A Fanny May Candy store is one of the most common places for old women to die. It comes in behind their residence and a hospital and is tied for third place with Hallmark stores. The endless cycle of stick candy and porcelain figurines is like the death spiral of a stalled jet. If they need a Trinidad and a Shoebox Greeting on the same day, well, you can just forget about seeing that old woman alive ever again. She'll walk into the Hallmark store and nine hours later they'll be wheeling her corpse out on a stretcher with a card for her grandson locked by rigor mortis into her gnarled claw. The coroner's report will indicate traces of powder around the mouth that could only come from those pastel-colored mints that are like doggie treats for old ladies.

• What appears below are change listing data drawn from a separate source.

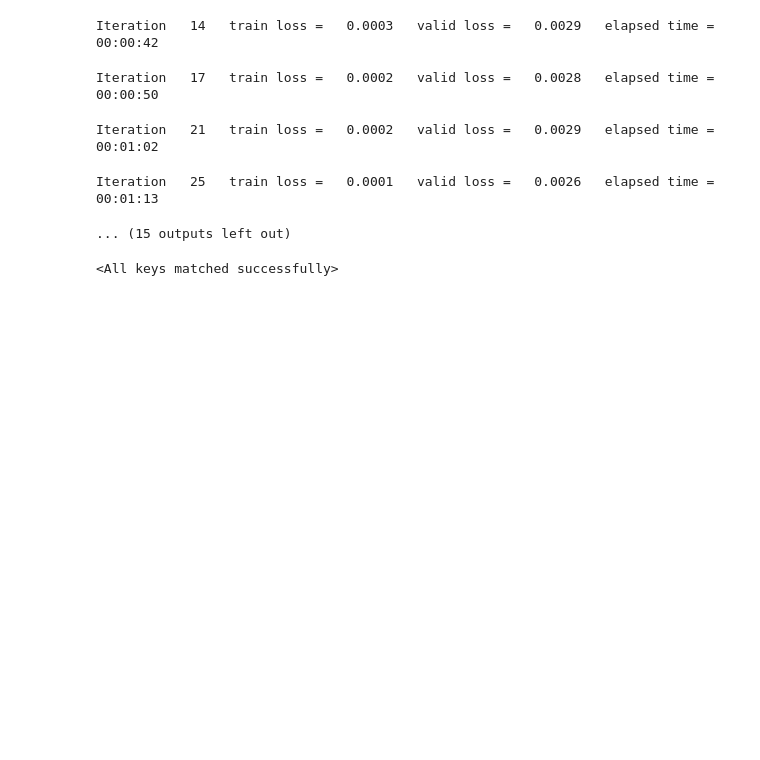
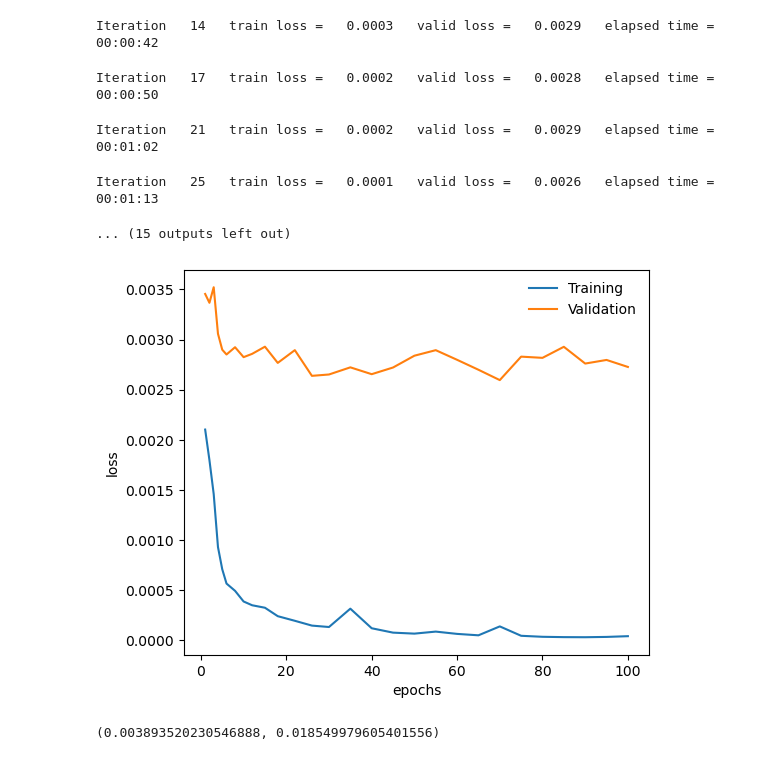
Before and after one commit to SabariKumar/ripsnet-torch-init, a Jupyter notebook: RipsNetTutorial.ipynb, the cells around one changed output. Drawn from its saved outputs; the diff is of its cells as text; code cells hidden in the pictures; blank space fills up the shorter version.

```diff
--- a/RipsNetTutorial.ipynb
+++ b/RipsNetTutorial.ipynb
@@ -314,15 +307,19 @@ Iteration   25   train loss =   0.0001   valid loss =   0.0026   elapsed time =
 # %%
 history = torch.load('./nb_model_20230626.torch', map_location=device)['history']
 steps = [d['step'] + 1 for d in history]
 loss_train = [d['train']['loss'] for d in history]
 loss_valid = [d['valid']['loss'] for d in history]
 
 fig, ax = plt.subplots(figsize=(6,5))
-ax.plot(steps, loss_train, label="Training", color=colors['train'])
-ax.plot(steps, loss_valid, label="Validation", color=colors['valid'])
+ax.plot(steps, loss_train, label="Training")
+ax.plot(steps, loss_valid, label="Validation")
 ax.set_xlabel('epochs')
 ax.set_ylabel('loss')
 ax.legend(frameon=False);
-plt.savefig('./nb_model_20230626.torchs.svg')
+plt.savefig('./nb_model_20230626.svg')
 # %% [output]
-<All keys matched successfully>
+[figure, added]
+# %%
+evaluate(model, clean_dataset, loss_fn, loss_fn_mae, device)
+# %% [output]
+(0.003893520230546888, 0.018549979605401556)
```
Also changed, not shown: parts of 6 cells of this notebook.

You know that flash of annoyance you get when you hear someone cough or sneeze? It's not real anger at them for making noise - barring the occasional whooping cough sufferer who decides to see a matinee - it's more of an instinctual revulsion at the expression of suffering. It's even more acute with animals because they have to hyper-vocalize discomfort for humans to understand. A dog will somehow get its dewclaw mixed up in the shag carpet and you'll think an Irish curse unleashed banshees on your rumpus room.

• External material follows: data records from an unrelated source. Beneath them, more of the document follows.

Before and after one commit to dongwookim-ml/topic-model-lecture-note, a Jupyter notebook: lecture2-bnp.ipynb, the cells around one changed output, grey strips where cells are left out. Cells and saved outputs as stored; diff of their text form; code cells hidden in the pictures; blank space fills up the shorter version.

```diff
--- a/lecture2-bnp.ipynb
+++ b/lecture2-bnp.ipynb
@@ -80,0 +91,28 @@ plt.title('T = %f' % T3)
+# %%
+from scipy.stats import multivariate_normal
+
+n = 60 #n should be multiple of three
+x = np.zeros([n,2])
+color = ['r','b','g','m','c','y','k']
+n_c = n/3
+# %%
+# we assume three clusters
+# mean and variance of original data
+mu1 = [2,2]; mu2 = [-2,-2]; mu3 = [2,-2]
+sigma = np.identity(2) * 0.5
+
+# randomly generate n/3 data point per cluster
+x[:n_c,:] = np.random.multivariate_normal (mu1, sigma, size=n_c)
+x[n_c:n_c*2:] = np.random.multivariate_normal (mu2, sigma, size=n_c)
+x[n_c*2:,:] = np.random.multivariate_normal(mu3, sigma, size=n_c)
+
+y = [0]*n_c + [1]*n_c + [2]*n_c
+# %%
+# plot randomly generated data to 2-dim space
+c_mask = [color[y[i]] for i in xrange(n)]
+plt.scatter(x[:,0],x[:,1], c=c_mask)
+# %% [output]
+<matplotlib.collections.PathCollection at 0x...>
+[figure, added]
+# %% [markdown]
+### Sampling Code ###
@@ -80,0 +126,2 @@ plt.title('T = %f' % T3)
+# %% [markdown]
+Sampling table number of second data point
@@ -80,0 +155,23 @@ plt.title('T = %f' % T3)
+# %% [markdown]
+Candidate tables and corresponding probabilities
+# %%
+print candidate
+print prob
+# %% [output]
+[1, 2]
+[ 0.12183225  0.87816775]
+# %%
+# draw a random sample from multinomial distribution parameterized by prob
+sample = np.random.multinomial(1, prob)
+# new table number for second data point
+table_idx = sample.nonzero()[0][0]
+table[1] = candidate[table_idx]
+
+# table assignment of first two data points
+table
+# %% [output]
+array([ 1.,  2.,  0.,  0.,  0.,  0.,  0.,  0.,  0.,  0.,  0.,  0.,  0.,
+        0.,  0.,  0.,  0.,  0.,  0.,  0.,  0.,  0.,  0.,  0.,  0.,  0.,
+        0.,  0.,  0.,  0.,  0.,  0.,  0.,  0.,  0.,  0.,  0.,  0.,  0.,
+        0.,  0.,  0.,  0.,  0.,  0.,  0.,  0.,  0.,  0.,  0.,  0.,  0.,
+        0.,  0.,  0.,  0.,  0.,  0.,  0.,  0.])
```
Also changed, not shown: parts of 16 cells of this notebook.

That flash of annoyance - that subconscious burst of animal horror - is extended to your entire shopping experience when you are being serviced by an extremely elderly person. Every normal retail request results in an agonized fumbling. You can hear the creaking of their arthritic joints and see them wince in pain. You are inflicting yourself upon them. You are, by simply shopping, a sadist.
Yes, I would like this box of chocolates. No, I don't know the price offhand. No, oh god, no! You don't have to check the price. Let me check the price, please! Don't they have some version of a barcode scanner that corresponds to those huge print books for old people at the library? They expect someone with a hippocampus that looks like a deflated balloon to remember the price of every item in the store? If you ask for a bag you can just forget about sleeping soundly. She'll struggle to peel apart the sides of the bag and miss over and over again trying to put your item inside. You'll be able to feel the electric crackle of her ribbon-candy bones splintering from the effort.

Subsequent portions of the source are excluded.